The above temperature results together with the calculated temperature factor fRsi indicate unambiguously that in the case of a partition corner inside the analyzed building No. 1 for all three cases of thermal insulation there is a risk of moisture condensation, as indicated by the value of fRsi less than fRsi, max = 0.72 according to the applicable Technical Conditions. In the case of building no. 2, the risk of condensation does not occur only for variant three of insulation, while calculations for details of the building at Mickiewicz 8 Street indicate a risk of condensation in the corner only in variant one insulation. The presented calculations, for the characteristic points selected above, proved to be the places most exposed to the occurrence of surface condensation, which is confirmed by the above results. The temperature at the interface between the insulation layers and the existing partition structure as well as inside the layers of the existing structure in all considered cases remains positive, without revealing a dangerous shift of negative isothermal temperatures into the existing masonry structure. In addition, it is also worth noting that on the surface of the horizontal cross-sections the temperature on the inner surface of the partition is at least 14.9°C for building No. 1 in Variant two insulation and 15.7°C for buildings No. 2 and 3 in the second option of insulation, without showing the risk of surface condensation.
The carried out simulations and analyses confirmed the humidity stability of the existing walls with a wooden frame and brickwork filling. The existing layer system of the envelope does not bring about the accumulation of water content in the envelope.
The investigated objects have low (as compared to the applicable requirements) thermal insulation. The thermal performance of the envelope depends on the applied solutions of architectural details and on the type of material filling the frame.

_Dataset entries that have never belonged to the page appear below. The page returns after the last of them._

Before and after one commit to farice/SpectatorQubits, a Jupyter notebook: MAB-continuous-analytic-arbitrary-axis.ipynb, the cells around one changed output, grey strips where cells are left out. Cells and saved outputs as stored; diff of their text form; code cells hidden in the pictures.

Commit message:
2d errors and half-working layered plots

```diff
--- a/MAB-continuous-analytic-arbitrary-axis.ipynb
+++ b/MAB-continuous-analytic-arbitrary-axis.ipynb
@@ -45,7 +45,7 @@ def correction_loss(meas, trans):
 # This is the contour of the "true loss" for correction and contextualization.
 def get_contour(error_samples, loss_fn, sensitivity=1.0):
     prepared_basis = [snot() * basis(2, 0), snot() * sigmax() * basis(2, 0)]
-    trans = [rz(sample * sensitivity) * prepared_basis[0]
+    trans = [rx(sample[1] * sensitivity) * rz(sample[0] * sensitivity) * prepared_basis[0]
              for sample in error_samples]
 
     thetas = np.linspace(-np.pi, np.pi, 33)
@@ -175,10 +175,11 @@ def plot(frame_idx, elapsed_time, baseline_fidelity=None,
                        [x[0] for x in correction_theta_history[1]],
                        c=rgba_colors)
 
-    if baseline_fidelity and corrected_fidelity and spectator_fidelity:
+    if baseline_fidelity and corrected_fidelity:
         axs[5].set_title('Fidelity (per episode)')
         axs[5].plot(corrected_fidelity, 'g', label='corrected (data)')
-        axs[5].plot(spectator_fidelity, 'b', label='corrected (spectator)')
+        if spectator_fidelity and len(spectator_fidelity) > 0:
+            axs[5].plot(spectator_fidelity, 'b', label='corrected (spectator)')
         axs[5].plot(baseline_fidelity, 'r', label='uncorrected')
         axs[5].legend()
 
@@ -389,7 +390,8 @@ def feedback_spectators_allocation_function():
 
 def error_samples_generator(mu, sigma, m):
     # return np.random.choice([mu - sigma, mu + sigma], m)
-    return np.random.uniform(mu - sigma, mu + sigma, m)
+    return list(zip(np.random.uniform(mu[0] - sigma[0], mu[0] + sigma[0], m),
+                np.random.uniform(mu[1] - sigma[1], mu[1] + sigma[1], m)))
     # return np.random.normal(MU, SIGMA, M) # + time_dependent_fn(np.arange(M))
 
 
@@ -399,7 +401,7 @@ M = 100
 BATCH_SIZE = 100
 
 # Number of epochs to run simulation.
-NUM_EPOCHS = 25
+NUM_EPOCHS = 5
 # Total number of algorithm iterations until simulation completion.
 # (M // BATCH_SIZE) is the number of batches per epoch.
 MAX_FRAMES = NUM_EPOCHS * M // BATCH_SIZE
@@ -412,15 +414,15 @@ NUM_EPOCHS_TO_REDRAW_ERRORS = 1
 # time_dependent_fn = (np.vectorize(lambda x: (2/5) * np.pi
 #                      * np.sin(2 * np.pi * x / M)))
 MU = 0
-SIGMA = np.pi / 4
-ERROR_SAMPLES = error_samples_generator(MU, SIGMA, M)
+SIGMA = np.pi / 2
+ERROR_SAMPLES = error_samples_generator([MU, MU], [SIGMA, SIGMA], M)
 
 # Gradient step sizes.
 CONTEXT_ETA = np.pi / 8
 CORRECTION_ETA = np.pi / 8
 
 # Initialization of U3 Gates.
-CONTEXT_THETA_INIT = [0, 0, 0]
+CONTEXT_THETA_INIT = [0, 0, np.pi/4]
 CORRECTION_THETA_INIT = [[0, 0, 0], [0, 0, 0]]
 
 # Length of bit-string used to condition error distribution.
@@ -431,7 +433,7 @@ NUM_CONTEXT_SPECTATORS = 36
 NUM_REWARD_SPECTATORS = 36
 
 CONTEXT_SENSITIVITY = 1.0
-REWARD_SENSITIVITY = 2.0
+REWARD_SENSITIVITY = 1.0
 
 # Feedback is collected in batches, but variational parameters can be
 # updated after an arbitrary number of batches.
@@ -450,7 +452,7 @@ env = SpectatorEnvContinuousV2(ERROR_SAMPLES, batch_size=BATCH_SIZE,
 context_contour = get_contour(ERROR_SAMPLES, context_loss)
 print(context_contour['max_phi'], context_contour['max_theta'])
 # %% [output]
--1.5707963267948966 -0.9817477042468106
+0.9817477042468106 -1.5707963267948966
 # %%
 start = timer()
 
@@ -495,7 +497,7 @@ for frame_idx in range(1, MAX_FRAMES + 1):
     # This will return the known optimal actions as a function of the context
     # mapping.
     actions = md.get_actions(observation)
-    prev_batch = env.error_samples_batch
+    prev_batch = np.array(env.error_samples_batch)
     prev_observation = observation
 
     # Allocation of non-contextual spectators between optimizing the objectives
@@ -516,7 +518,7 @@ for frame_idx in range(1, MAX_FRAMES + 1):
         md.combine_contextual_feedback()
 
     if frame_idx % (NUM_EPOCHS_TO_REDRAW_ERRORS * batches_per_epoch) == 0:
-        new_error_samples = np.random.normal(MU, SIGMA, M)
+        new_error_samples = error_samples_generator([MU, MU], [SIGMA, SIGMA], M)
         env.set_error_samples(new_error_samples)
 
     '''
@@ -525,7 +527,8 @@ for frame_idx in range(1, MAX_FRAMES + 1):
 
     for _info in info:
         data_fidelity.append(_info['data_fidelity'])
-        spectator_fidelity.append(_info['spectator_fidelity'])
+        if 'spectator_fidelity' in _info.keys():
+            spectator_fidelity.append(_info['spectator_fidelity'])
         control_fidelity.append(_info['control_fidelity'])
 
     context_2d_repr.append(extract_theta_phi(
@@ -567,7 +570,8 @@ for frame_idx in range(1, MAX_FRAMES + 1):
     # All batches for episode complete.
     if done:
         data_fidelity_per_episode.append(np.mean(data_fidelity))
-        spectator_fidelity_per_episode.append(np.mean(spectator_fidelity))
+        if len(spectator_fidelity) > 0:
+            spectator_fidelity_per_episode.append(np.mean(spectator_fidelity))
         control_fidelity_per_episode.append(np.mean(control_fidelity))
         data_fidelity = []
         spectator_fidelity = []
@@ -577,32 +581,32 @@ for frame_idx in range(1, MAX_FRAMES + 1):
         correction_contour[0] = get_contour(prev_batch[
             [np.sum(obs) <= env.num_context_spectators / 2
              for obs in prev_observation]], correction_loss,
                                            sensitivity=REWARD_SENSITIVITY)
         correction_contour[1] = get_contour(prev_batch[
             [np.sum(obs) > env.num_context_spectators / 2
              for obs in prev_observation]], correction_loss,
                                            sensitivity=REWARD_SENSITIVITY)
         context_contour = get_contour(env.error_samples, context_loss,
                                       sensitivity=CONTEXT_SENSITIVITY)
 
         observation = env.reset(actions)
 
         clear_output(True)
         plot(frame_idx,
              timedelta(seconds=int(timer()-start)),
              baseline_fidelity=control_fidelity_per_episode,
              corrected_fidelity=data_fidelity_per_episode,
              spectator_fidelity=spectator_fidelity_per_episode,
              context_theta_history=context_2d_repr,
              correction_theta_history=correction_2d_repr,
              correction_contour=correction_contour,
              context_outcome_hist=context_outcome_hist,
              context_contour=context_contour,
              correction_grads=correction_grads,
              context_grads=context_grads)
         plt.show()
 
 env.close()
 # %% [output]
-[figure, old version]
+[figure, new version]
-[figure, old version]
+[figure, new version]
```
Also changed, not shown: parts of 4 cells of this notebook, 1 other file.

A significant part of the preserved, half-timbered buildings may be subjected to repairs, renovation or thermo-modernization works in the near future. When designing new solutions, differences in technical and architectural solutions should be taken into account (including the way architectural details are made). Buildings must be subject to individual assessment in terms of the existing state. The planned solutions should take into account the actual value of thermal insulation or humidity of the envelopes (which are the initial, baseline values for analyses). It is also advisable to determine the actual conditions of the indoor climate, consistent with the current or planned functional use of the premises, and to adopt a calculation period longer than 3 years.